Everything Falls Apart Cover Art

Arkansas-based band Census continues to show the pop-punk scene that they are one of the most talented young bands in the scene, and they remind us of this with the release of their latest EP Everything Falls Apart on September 15th. The band is made up of lead singer Ben Carey, bassist Jathan Neider, guitarist Bo Sawyer, and drummer Jarrod Ives. They started releasing music in 2018 and are known for touring with Stand Atlantic in 2022 on their North American F.E.A.R. Tour. Their discography includes their iconic song "Ruin My Life," released in 2021, as well as "Traumatic Addict" with a notable feature from Rory Rodriguez of Dayseeker. But, with the tracks off of this latest EP, Census proves once again that they are making a name for themselves in the music industry.


Everything Falls Apart carries heavy themes of disappointment, pain, hurt, anger, and sadness with a tinge of introspection and hope. The poignant title "everything falls apart" represents personal struggles that the band experienced while creating the EP earlier in the year along with maturing as a band, but they were able to make it out the other side with this incredible project.


Photo by Kurt Lunsford

Kicking off the EP with "kinda fcked up," the group out of Hot Springs shows that they aren't playing around. They fully lean into the "punk" in pop-punk by adding some hardcore themes to their typical sound. The theme of the song revolves around not being enough and coming to the realization that you're living as a different person in order to gain what you're looking for.

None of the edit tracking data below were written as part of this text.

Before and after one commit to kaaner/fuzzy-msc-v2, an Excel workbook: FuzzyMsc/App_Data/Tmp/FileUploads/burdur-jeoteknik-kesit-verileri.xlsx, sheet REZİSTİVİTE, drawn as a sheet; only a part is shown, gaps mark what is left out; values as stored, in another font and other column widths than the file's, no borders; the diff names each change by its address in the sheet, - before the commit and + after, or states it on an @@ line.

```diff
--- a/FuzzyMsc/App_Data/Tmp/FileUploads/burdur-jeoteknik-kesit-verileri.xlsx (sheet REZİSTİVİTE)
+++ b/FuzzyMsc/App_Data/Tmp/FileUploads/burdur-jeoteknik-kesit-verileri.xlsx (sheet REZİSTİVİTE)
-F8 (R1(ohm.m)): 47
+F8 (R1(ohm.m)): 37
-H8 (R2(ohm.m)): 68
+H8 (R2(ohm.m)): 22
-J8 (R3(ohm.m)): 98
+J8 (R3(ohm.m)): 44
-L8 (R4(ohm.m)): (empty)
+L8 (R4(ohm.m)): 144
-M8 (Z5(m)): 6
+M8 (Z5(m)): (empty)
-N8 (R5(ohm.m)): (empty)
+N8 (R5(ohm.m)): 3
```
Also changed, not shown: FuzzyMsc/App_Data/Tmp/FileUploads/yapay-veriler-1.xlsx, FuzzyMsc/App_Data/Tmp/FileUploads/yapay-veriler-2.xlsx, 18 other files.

Up next is one of the singles released in anticipation of the project, "WHYAREYOUSTILLTALKINGTOME." The song was finished in one writing session and ended up coming about because their producer wanted to have the band write something completely from scratch. Census shares with us that they went into the session with no prior plans for the song. When they were building up the song, they found the lyric "My rejection sensitivity will always get the best of me. Attachment style, anxious. If you hate me, fucking say it" that was originally written for "obsessed with you" and never used in the song. It ended up being the only part of "WHYAREYOUSTILLTALKINGTOME" that was written prior to the session, even though it wasn't planned to be used.

"WANNABE" follows as another song written in one writing session just the day before "WHYAREYOUSTILLTALKINGTOME." The track is what can only be described as a personal song, not only for the four Arkansans, but anyone who feels like they are stuck, while trying to pursue their dreams. Ben tells us that the song is the first song that he ever cried to on the EP, since it came from such a real place and specific circumstances in his own life.

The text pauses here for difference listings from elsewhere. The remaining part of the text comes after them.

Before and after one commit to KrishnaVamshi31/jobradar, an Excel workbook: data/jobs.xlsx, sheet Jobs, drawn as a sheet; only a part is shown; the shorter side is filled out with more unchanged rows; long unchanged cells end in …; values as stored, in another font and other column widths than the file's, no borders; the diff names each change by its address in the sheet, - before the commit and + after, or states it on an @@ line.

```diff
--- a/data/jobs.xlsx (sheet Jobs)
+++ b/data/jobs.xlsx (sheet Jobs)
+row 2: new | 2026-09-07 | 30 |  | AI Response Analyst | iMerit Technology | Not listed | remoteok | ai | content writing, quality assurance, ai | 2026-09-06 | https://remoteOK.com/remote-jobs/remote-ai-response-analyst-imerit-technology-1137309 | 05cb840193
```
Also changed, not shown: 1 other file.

Following with a classic pop-punk song in "not ur bf," which was the only song in the original lineup of songs on the EP to survive the cut before the band decided to go in a different direction with the music. The song portrays the disappointment in yourself that can arise immediately following a breakup.

Census closes out the EP with their heartbreaker "to listen, to laugh," being the second song released before the full EP release. The song perfectly encapsulates the feelings of acceptance and growth following a breakup both in the musicality and the lyrics. You can read our full review of this song here.



Photo by Kurt Lunsford

With the growth that Census has been experiencing as artists, they have changed their approach to the process in creating their music. In some of their earlier projects, like "Sunbeam" and "Hydrangea," the approach was to create a demo instrumentally and then add the lyrics and vocals after the fact and tell stories based on how the demo was guiding them. However, with some of their most recent work, like "Ruin My Life," the opposite approach of telling the story first through the lyrics and vocals and then creating the music to fit the words better described the story that they were trying to tell. The approach that was chosen for this EP was very intentional in terms of writing where the vocals and music went hand and hand with the songs as they were created. The creation process of the EP was, as Ben describes, vulnerable and fun. When Census was first starting out, they were writing about broad topics, like addiction, sexual assault, and depression, which Ben shares came from a place from not having much life experience to draw from, so he pulled from things that were happening in the world around him. But, with this EP, Ben shares that he came to the band with the idea of creating stories that were much more "tongue in cheek" and personal, and the other members of the band trusted him with the process.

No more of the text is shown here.